- [Version difference data]:
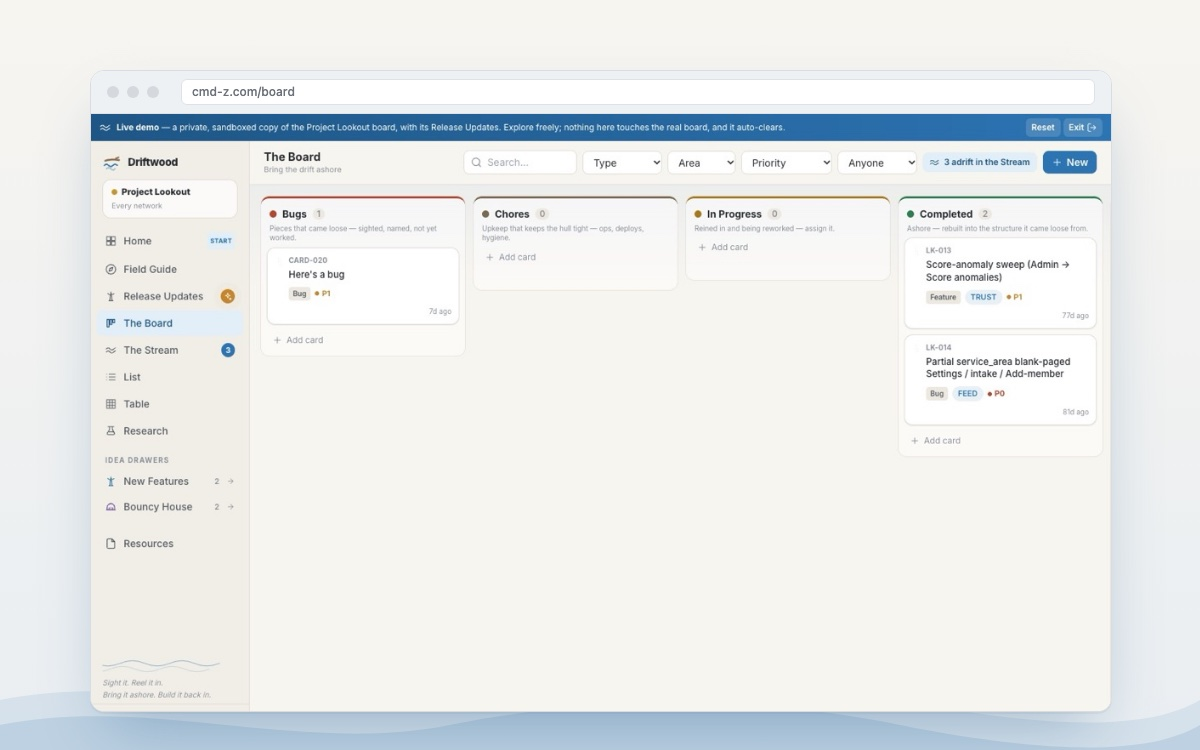
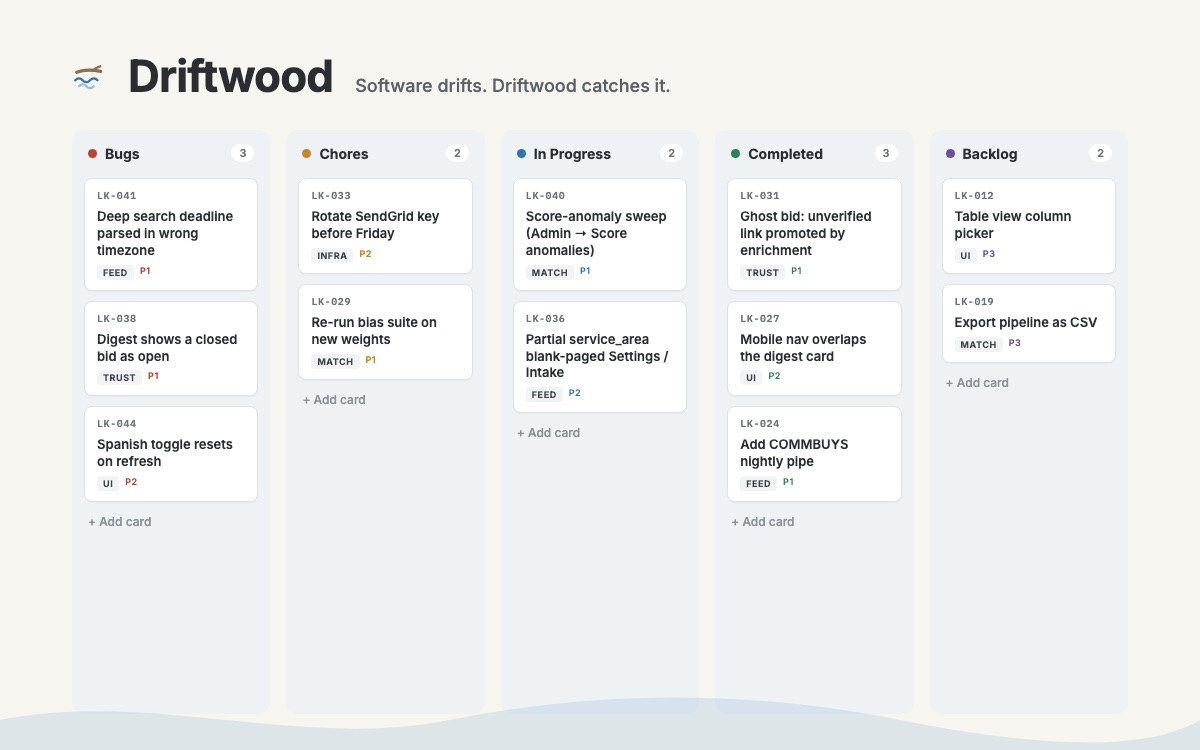
Projects: thumbnail cards for all projects; richer Driftwood board mockup with title

diff --git a/src/work/unicorn-po-dispenser.md b/src/work/unicorn-po-dispenser.md
@@ -17,6 +17,8 @@ quote:
   text: The Hope Group didn't show up and lecture us. They listened first, then built something around how we actually work. As a woman-owned business I needed a partner who understood both the technology and the real-world constraints I operate under. I found exactly that here.
   name: Ellen Cynar
   role: UNICORN
+thumb: /assets/img/thumbs/unicorn-po-dispenser.jpg
+thumb_alt: Unicorn PO Dispenser card showing documents becoming a clean record
 ---
 UNICORN is a Massachusetts women-owned distributor led by Ellen Cynar. Growth brought a problem that got worse the faster the business moved: purchase orders arriving from every customer in a different shape, as PDFs, as forwarded emails, as portal exports, each one demanding manual re-entry into the CRM, the accounting system, and a shared billing inbox. Every order was a chance for a typo, and every afternoon disappeared into retyping.
 

diff --git a/src/work/jewn-bug.md b/src/work/jewn-bug.md
@@ -20,6 +20,8 @@ quote:
   text: Working with The Hope Group changed how I think about what's possible for my business. Rev. Hope took the time to understand exactly where I was, not where he assumed I'd be, and built a plan around my reality. I walked away with a roadmap I could actually use.
   name: Nicole Wiggins
   role: Owner, Jewn Enterprises
+thumb: /assets/img/thumbs/jewn-bug.jpg
+thumb_alt: JEWN BUG card with a mockup of the morning bid feed
 ---
 Jewn Enterprises is a Black-owned painting company in West Roxbury, run by Nicole Wiggins, working residential, commercial, and municipal jobs across the Boston area. Public work is where a crew like hers grows, and the opportunities exist. Finding them is the problem: they are scattered across city, state, and federal portals, each with its own format, and reading them all is unpaid, full-time labor that a working owner cannot do.
 

diff --git a/src/work/civic-ai-access-lab.md b/src/work/civic-ai-access-lab.md
@@ -18,6 +18,8 @@ quote:
   text: They are not traveling to these communities as outside experts. They are members of these communities, sitting beside their neighbors, building things together. It is not a feature of this program. It is the program.
   name: From the program design
   role: The Loop Lab and The Hope Group
+thumb: /assets/img/thumbs/civic-ai-access-lab.jpg
+thumb_alt: Civic AI Access Lab card with a map of Boston neighborhoods
 ---
 Most digital equity programs run a workshop and leave. The Civic AI Access Lab is built on what we learned delivering AI training for the City of Boston's Office of Economic Opportunity and Inclusion: business owners benefit most when they work on their own problems, with someone beside them, and leave with something working.
 

diff --git a/src/work/civic-ai-corps.md b/src/work/civic-ai-corps.md
@@ -13,6 +13,8 @@ services:
   - Training and credentialing
   - Placement with small businesses
 outcome: A paid, credentialed pathway into AI-adjacent careers for opportunity youth, and a standing corps of neighbors small businesses can call on.
+thumb: /assets/img/thumbs/civic-ai-corps.jpg
+thumb_alt: Civic AI Corps card with a row of apprentices
 ---
 The Civic AI Access Lab proves the model one cohort at a time. The Civic AI Corps is what it becomes at scale: a standing corps of apprentices, recruited from Boston's historically underserved neighborhoods, trained by the lab in practical AI and in The Hope Standard, credentialed, and then placed with small businesses for a term of service.
 

diff --git a/src/work/becma.md b/src/work/becma.md
@@ -16,6 +16,8 @@ quote:
   name: Mackenson Charles
   role: Black Economic Council of Massachusetts
 kind: Partnership
+thumb: /assets/img/thumbs/becma.jpg
+thumb_alt: BECMA and The Hope Group partnership card with 100 percent engagement and recommendation
 ---
 The Black Economic Council of Massachusetts is the lab's deepest partnership. It began with training: a series of live, hands-on sessions for BECMA member businesses on using AI for lead generation, marketing, grants, procurement, and operations. Participants rated it a 100 percent recommendation rate, and several of their words are on this site.
 

diff --git a/src/work/medical-education.md b/src/work/medical-education.md
@@ -14,6 +14,8 @@ link_label: Course details and registration
 outcome: Administrators who can automate documentation and compliance work without breaking the rules that govern it.
 kind: Course
 status: Next cohort January 14 to February 18, 2027
+thumb: /assets/img/thumbs/medical-education.jpg
+thumb_alt: AI for GME leaders card with six session dates
 ---
 Graduate medical education runs on documentation: accreditation requirements, policies, handbooks, evaluations, and recruitment. AI can take real weight off the people who manage it, but only inside the rules that make medical education trustworthy.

- [Aim of the task]: The answer must be a single number: how many lines above contain "assets".

- [Solution to this problem]: 6